By Aaron Blake - 11/03/09 11:00 AM EST
Two new polls showed Hoffman with significant leads in the race, including by double digits in one of them. Yet in a contest full of anomalies, and after a weekend that included the GOP nominee’s withdrawal and cross-party endorsement, neither side is calling the race at this point.
Following GOP nominee Dede Scozzafava’s exit from the race Saturday, Republicans have dealt with shifting their turnout operation to Hoffman. The Republican National Committee (RNC) also launched a radio ad on Hoffman’s behalf Monday.
Democrats, meanwhile, touted Scozzafava’s endorsement and subsequent robo-call to voters. They hope that a rally Monday featuring Vice President Joe Biden will give their nominee, Bill Owens, a last-minute surge.
Biden said the liberal Republican’s exit from the race shows a difference in philosophy between the two parties. Democrats continued to emphasize the GOP civil war theme Monday, in the hours after Hoffman took his apparent lead.
“They may not have any room for moderate views in the Republican Party upstate, but let me assure you: We have room,” Biden said.
The scene for the last-minute push was set by two polls released late Sunday and early Monday. A survey from Democratic-leaning Public Policy Polling had Hoffman ahead of Owens 54-38, while a Siena poll had the Conservative Party candidate with a much smaller edge: 41-36.

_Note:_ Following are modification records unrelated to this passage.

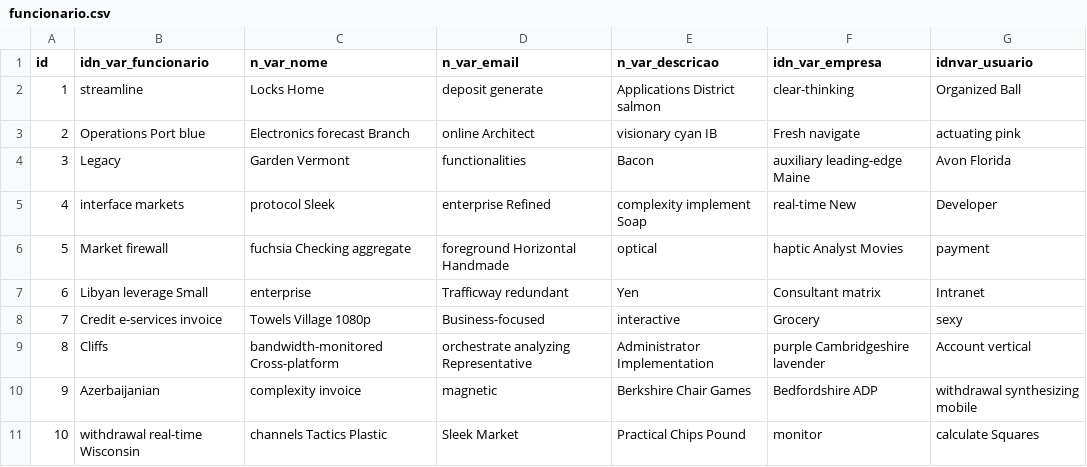
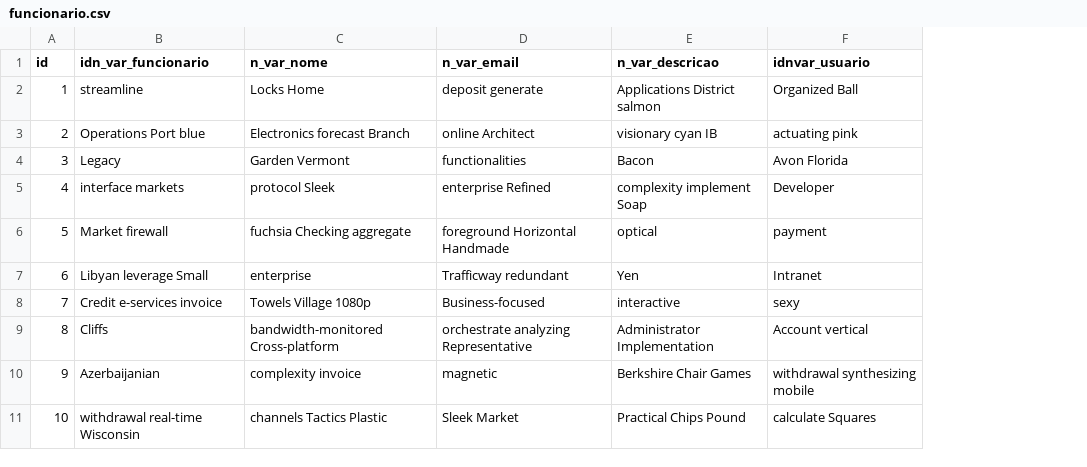
Before and after one commit to Naralha/risk-organograma, a CSV file: src/main/resources/liquibase/fake-data/funcionario.csv, drawn as a sheet; the diff names each change by its address in the sheet, - before the commit and + after, or states it on an @@ line.

Commit message:
Acerto do put do Funcionario.

```diff
--- a/src/main/resources/liquibase/fake-data/funcionario.csv
+++ b/src/main/resources/liquibase/fake-data/funcionario.csv
-column F (idn_var_empresa), rows 2-11: clear-thinking | Fresh navigate | auxiliary leading-edge Maine | real-time New | haptic Analyst Movies | Consultant matrix | Grocery | purple Cambridgeshire lavender | Bedfordshire ADP | monitor
```
Also changed, not shown: 5 other files.
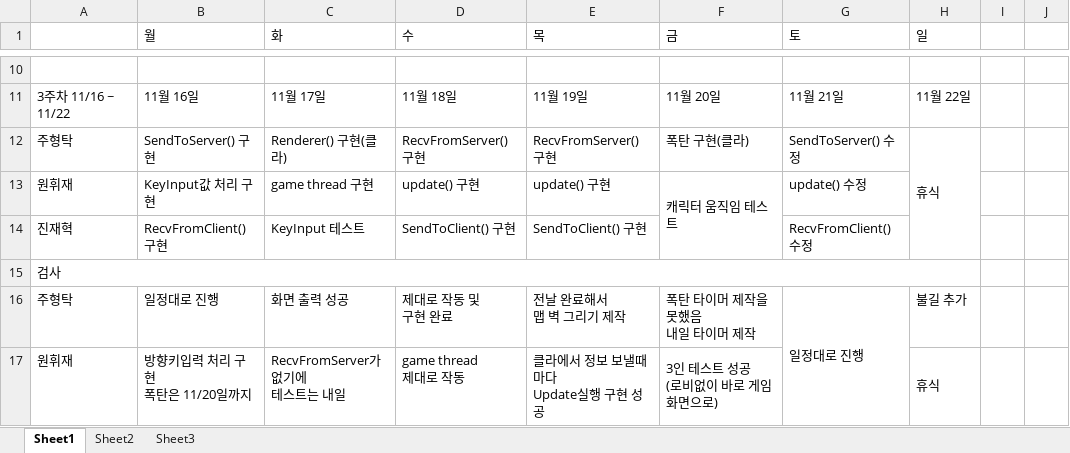
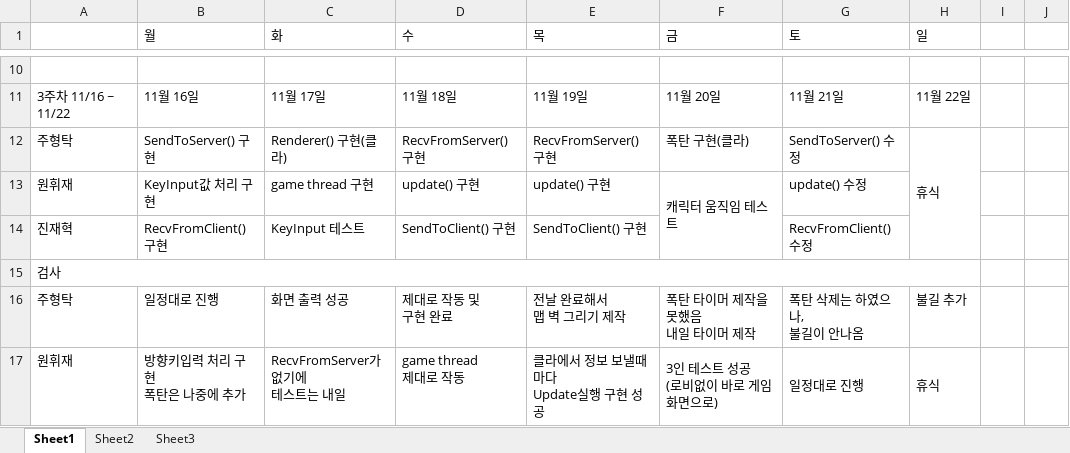
Before and after one commit to hyungtak/NGP_2020_2, an Excel workbook: 일정관리표.xlsx, sheet Sheet1, drawn as a sheet; only a part is shown, gaps mark what is left out; values as stored, in another font and other column widths than the file's, no cell formats; ↵ is a line break in a cell; the diff covers the shown part only; the diff names each change by its address in the sheet, - before the commit and + after, or states it on an @@ line.

Commit message:
Revert "Merge branch 'main' of https://github.com/hyungtak/NGP_2020_2 into main"
This reverts commit 4fa5c42ae54d24ccefc0701fa6ee3f97bef45b23, reversing
changes made to acddcf1ecd5dfe67655989a84c776de6d6302b71.

```diff
--- a/일정관리표.xlsx (sheet Sheet1)
+++ b/일정관리표.xlsx (sheet Sheet1)
-G16 (토): 일정대로 진행
+G16 (토): 폭탄 삭제는 하였으나, ↵ 불길이 안나옴
-G16:G18 merged
-B17 (월): 방향키입력 처리 구현 ↵ 폭탄은 11/20일까지
+B17 (월): 방향키입력 처리 구현 ↵ 폭탄은 나중에 추가
-G17 (토): (empty)
+G17 (토): 일정대로 진행
+G17:G18 merged
```
Also changed, not shown: 4 removed rows, 20 edited cells and merged cells elsewhere in this sheet, cell formats, 18 other files.
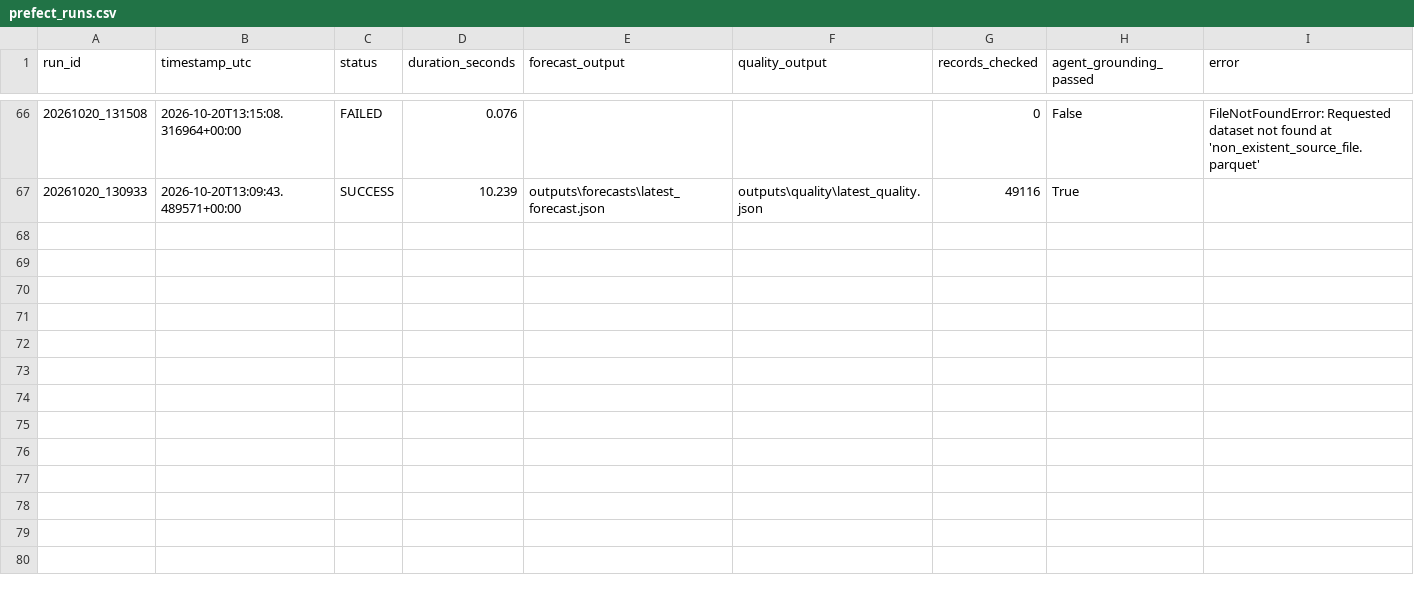
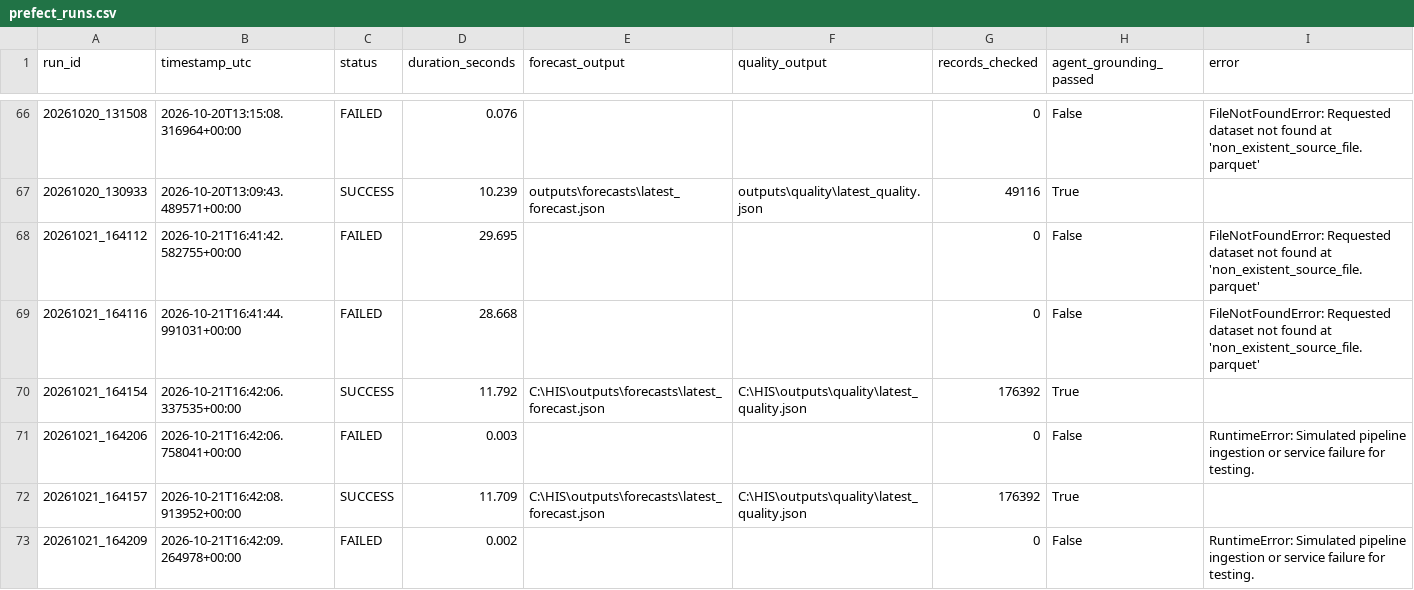
Before and after one commit to Ali-HF/HackInsight, a CSV file: outputs/run_history/prefect_runs.csv, drawn as a sheet; only a part is shown, gaps mark what is left out.

```diff
--- a/outputs/run_history/prefect_runs.csv
+++ b/outputs/run_history/prefect_runs.csv
@@ -67 +67,7 @@ run_id,timestamp_utc,status,duration_seconds,forecast_output,quality_output,reco
 20261020_130933,2026-10-20T13:09:43.489571+00:00,SUCCESS,10.239,outputs\forecasts\latest_forecast.json,outputs\quality\latest_quality.json,49116,True,
+20261021_164112,2026-10-21T16:41:42.582755+00:00,FAILED,29.695,,,0,False,FileNotFoundError: Requested dataset not found at 'non_existent_source_file.parquet'
+20261021_164116,2026-10-21T16:41:44.991031+00:00,FAILED,28.668,,,0,False,FileNotFoundError: Requested dataset not found at 'non_existent_source_file.parquet'
+20261021_164154,2026-10-21T16:42:06.337535+00:00,SUCCESS,11.792,C:\HIS\outputs\forecasts\latest_forecast.json,C:\HIS\outputs\quality\latest_quality.json,176392,True,
+20261021_164206,2026-10-21T16:42:06.758041+00:00,FAILED,0.003,,,0,False,RuntimeError: Simulated pipeline ingestion or service failure for testing.
+20261021_164157,2026-10-21T16:42:08.913952+00:00,SUCCESS,11.709,C:\HIS\outputs\forecasts\latest_forecast.json,C:\HIS\outputs\quality\latest_quality.json,176392,True,
+20261021_164209,2026-10-21T16:42:09.264978+00:00,FAILED,0.002,,,0,False,RuntimeError: Simulated pipeline ingestion or service failure for testing.
```
Also changed, not shown: 13 other files.
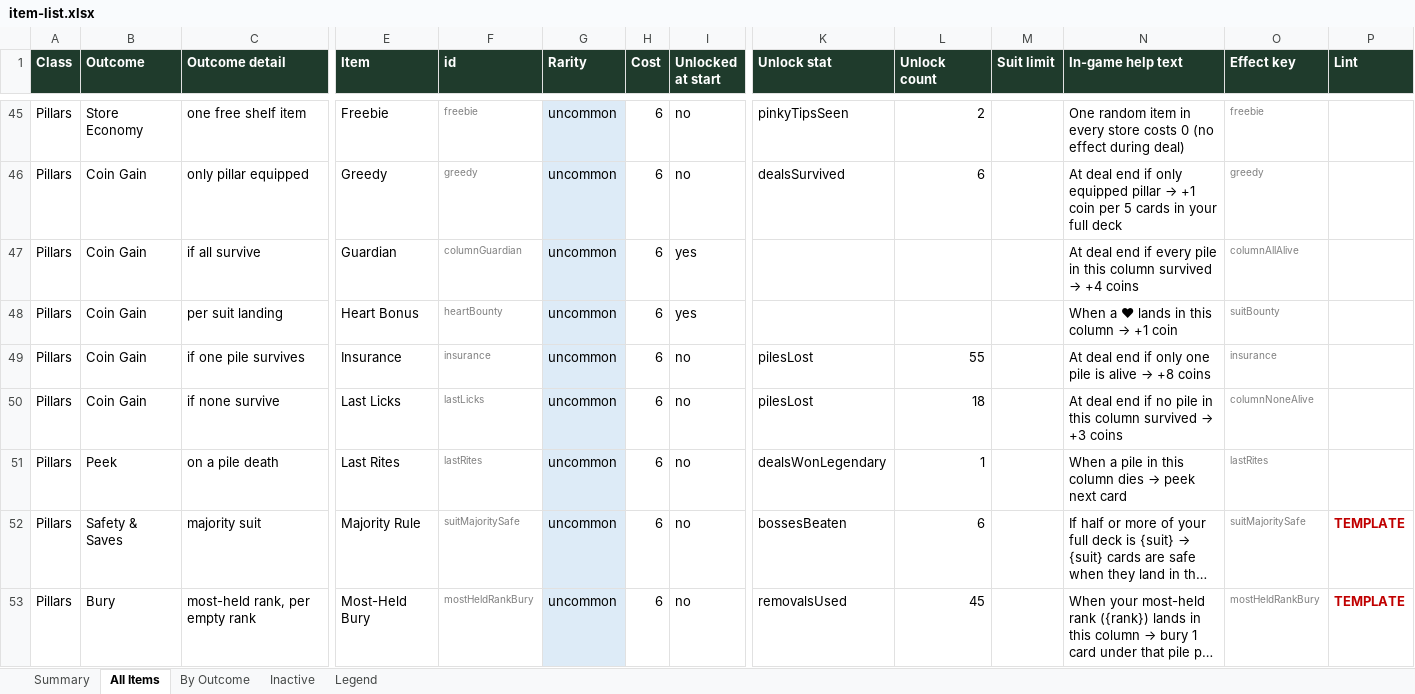
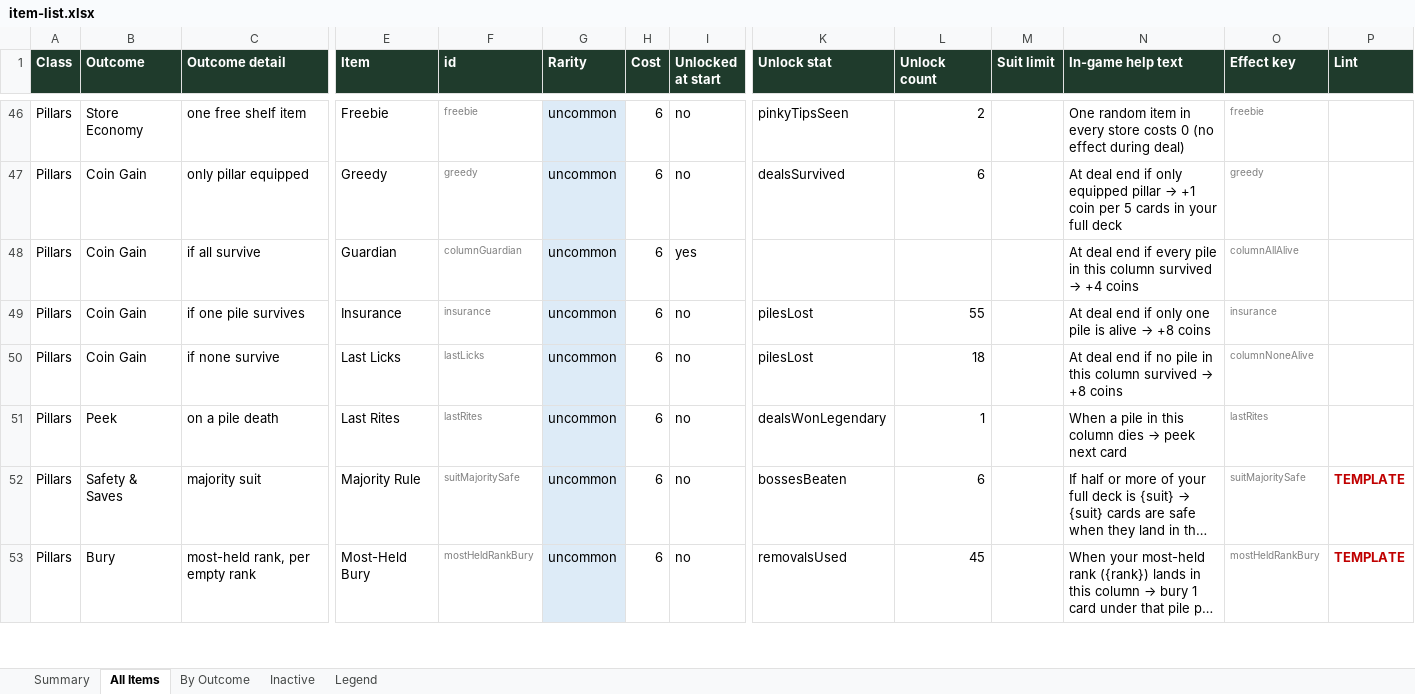
Before and after one commit to JaredMK/Ninelives, an Excel workbook: item-list.xlsx, sheet All Items, drawn as a sheet; only a part is shown, gaps mark what is left out; long unchanged cells end in …; values as stored, in another font and other column widths than the file's, no borders; removed rows and columns are numbered as before the commit, all else as after; rows hold the shown columns only; the diff covers the shown part only; the diff names each change by its address in the sheet, - before the commit and + after, or states it on an @@ line.

```diff
--- a/item-list.xlsx (sheet All Items)
+++ b/item-list.xlsx (sheet All Items)
-row 48: Pillars | Coin Gain | per suit landing | Heart Bonus | heartBounty | uncommon | 6 | yes |  |  |  | When a ♥ lands in this column → +1 coin | suitBounty
@@ N50 (In-game help text): …survived → +3 coins → …survived → +8 coins @@
```
Also changed, not shown: 3 added rows, 1 removed row and 11 edited cells elsewhere in this sheet, sheet Summary, sheet By Outcome, 28 other files.
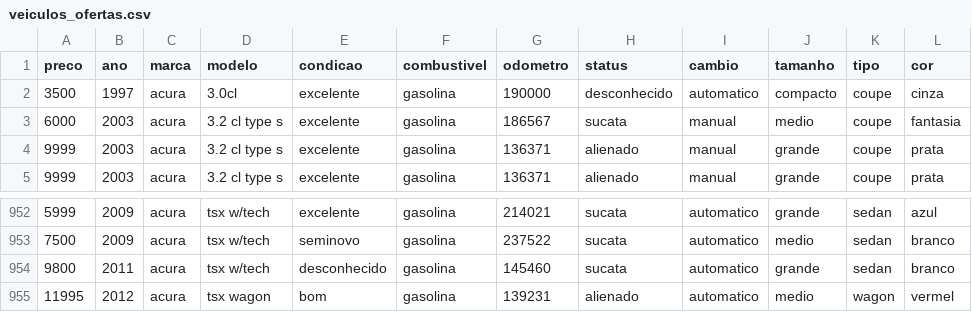
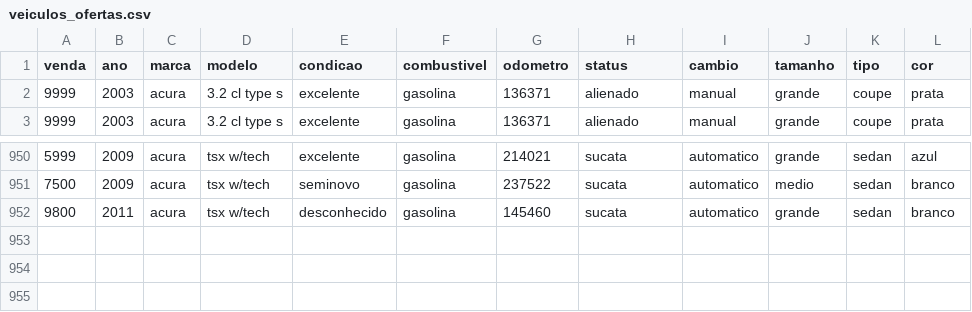
Before and after one commit to IgorMarcal/Concessionaria, a CSV file: veiculos_ofertas.csv, drawn as a sheet; only a part is shown, gaps mark what is left out.

```diff
--- a/veiculos_ofertas.csv
+++ b/veiculos_ofertas.csv
@@ -1,4 +1,2 @@
-preco,ano,marca,modelo,condicao,combustivel,odometro,status,cambio,tamanho,tipo,cor
-3500,1997,acura,3.0cl,excelente,gasolina,190000,desconhecido,automatico,compacto,coupe,cinza
-6000,2003,acura,3.2 cl type s,excelente,gasolina,186567,sucata,manual,medio,coupe,fantasia
+venda,ano,marca,modelo,condicao,combustivel,odometro,status,cambio,tamanho,tipo,cor
 9999,2003,acura,3.2 cl type s,excelente,gasolina,136371,alienado,manual,grande,coupe,prata
@@ -954,2 +952 @@ preco,ano,marca,modelo,condicao,combustivel,odometro,status,cambio,tamanho,tipo,
 9800,2011,acura,tsx w/tech,desconhecido,gasolina,145460,sucata,automatico,grande,sedan,branco
-11995,2012,acura,tsx wagon,bom,gasolina,139231,alienado,automatico,medio,wagon,vermel
```
Also changed, not shown: 5 other files.
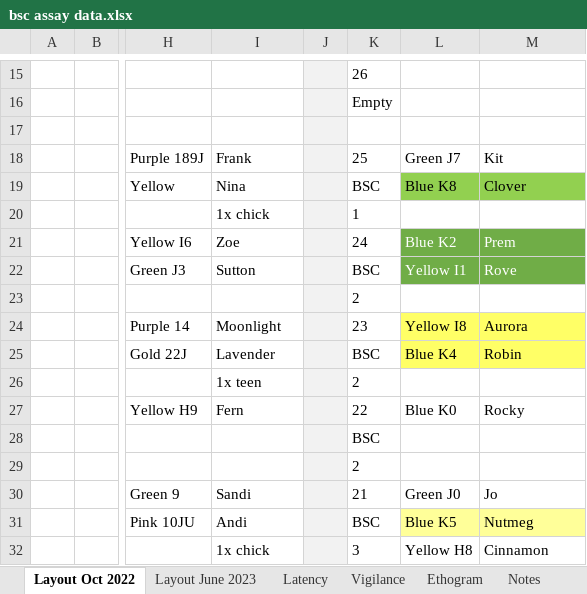
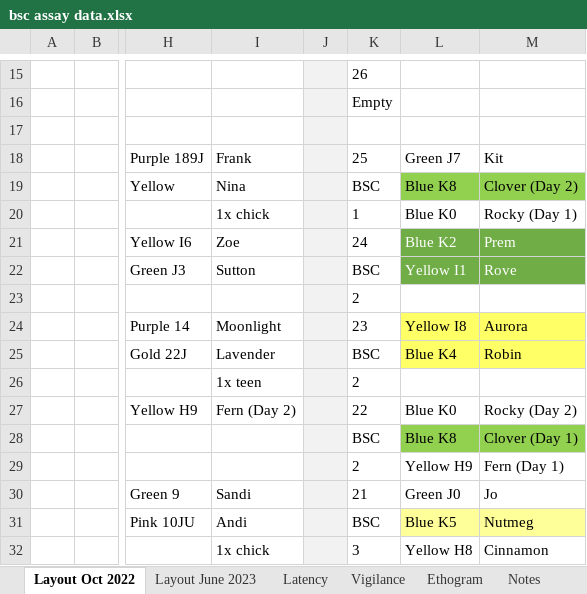
Before and after one commit to coexistence-conservation-lab/bush-stone-curlew-personality-and-performance, an Excel workbook: Input/bsc assay data.xlsx, sheet Layout Oct 2022, drawn as a sheet; only a part is shown, gaps mark what is left out; values as stored, in another font and other column widths than the file's, no borders; charts and pictures and conditional formats not drawn; the diff names each change by its address in the sheet, - before the commit and + after, or states it on an @@ line.

```diff
--- a/Input/bsc assay data.xlsx (sheet Layout Oct 2022)
+++ b/Input/bsc assay data.xlsx (sheet Layout Oct 2022)
-M19: Clover
+M19: Clover (Day 2)
-L20: (empty)
+L20: Blue K0
-M20: (empty)
+M20: Rocky (Day 1)
-I27: Fern
+I27: Fern (Day 2)
-M27: Rocky
+M27: Rocky (Day 2)
-L28: (empty)
+L28: Blue K8
-L28:M28 fill: none
+L28:M28 fill: #92D050
-M28: (empty)
+M28: Clover (Day 1)
-L29: (empty)
+L29: Yellow H9
-M29: (empty)
+M29: Fern (Day 1)
```
Also changed, not shown: sheet Vigilance, sheet Notes, sheet Ethogram.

The former poll was complicated by Scozzafava’s weekend maneuvers. PPP spokesman Tom Jensen noted that Hoffman’s margin was consistent throughout the polling period, but he also said the survey subject was “one of a kind.”
“I have never changed a poll while it was in the field, much less twice,” Jensen said. “We’re just going to have to see what happens tomorrow.”
The polls showed vastly different races. While PPP had independent voters going for Hoffman by a 22-point margin, Siena had them going for Owens by six. Siena has shown President Barack Obama to be much more popular in the district, suggesting a more Democratic sample.
Siena’s poll also showed many more undecided voters — nearly one-fifth in total.
“Conventional wisdom would tell you that the Republicans who were with Scozzafava would now move to Hoffman, but this race has been anything but conventional until now, and there’s no reason to believe that will change,” Siena pollster Steven Greenberg said.
Scozzafava’s abrupt exit from the race with three days left was seen as a boon to Hoffman, and the polling has borne that out. Owens has, at least momentarily, ceded his slight lead over Hoffman.
House Republicans, now embarrassed by their support for Scozzafava, have shifted to Hoffman en masse. House Minority Leader John Boehner (R-Ohio) said Monday that “this lady clearly has as agenda that’s different than most Republicans’.”
But Greenberg noted that the unions backing Scozzafava have moved their efforts to Owens. And all around, the edge in turnout operations is expected to be on the Democrat’s side.
Still, the edge in momentum is Hoffman’s. The third-party candidate could even obtain a majority vote in the three-candidate field (Scozzafava remains on the ballot), which would send a strong signal for conservative principles in the current political environment.
But Hoffman’s success also belies a troubling intra-party trend, and candidates around the country are bracing for some Hoffman-esque GOP soul-searching in their primaries.
As it turns out, Hoffman could be among them.
Doheny has continued to make the rounds in the district and is keeping his options open. If Hoffman wins, the Conservative would caucus with the GOP and would run in the Republican primary, according to a campaign source.
If he does, though, he could face stiff competition from Doheny or other would-be nominees.
“There’s still some Republican backlash against Hoffman for being a spoiler,” said Brendan Quinn, who is advising Doheny. “What I’ve told [Doheny] is, ‘Don’t say much. Let’s see how everything plays out.’ ”
GOP leaders believe Doheny has a future in politics, whether it be running in the 23rd district or elsewhere.
George Williams, the chairman of the Oswego County GOP and an early Doheny supporter, said he is set to have lunch with Doheny after Tuesday’s special election.
“He said he’s still interested” in politics, Williams said, noting that Doheny had plenty of early support when the county chairmen picked Scozzafava.
Molly K. Hooper contributed to this article.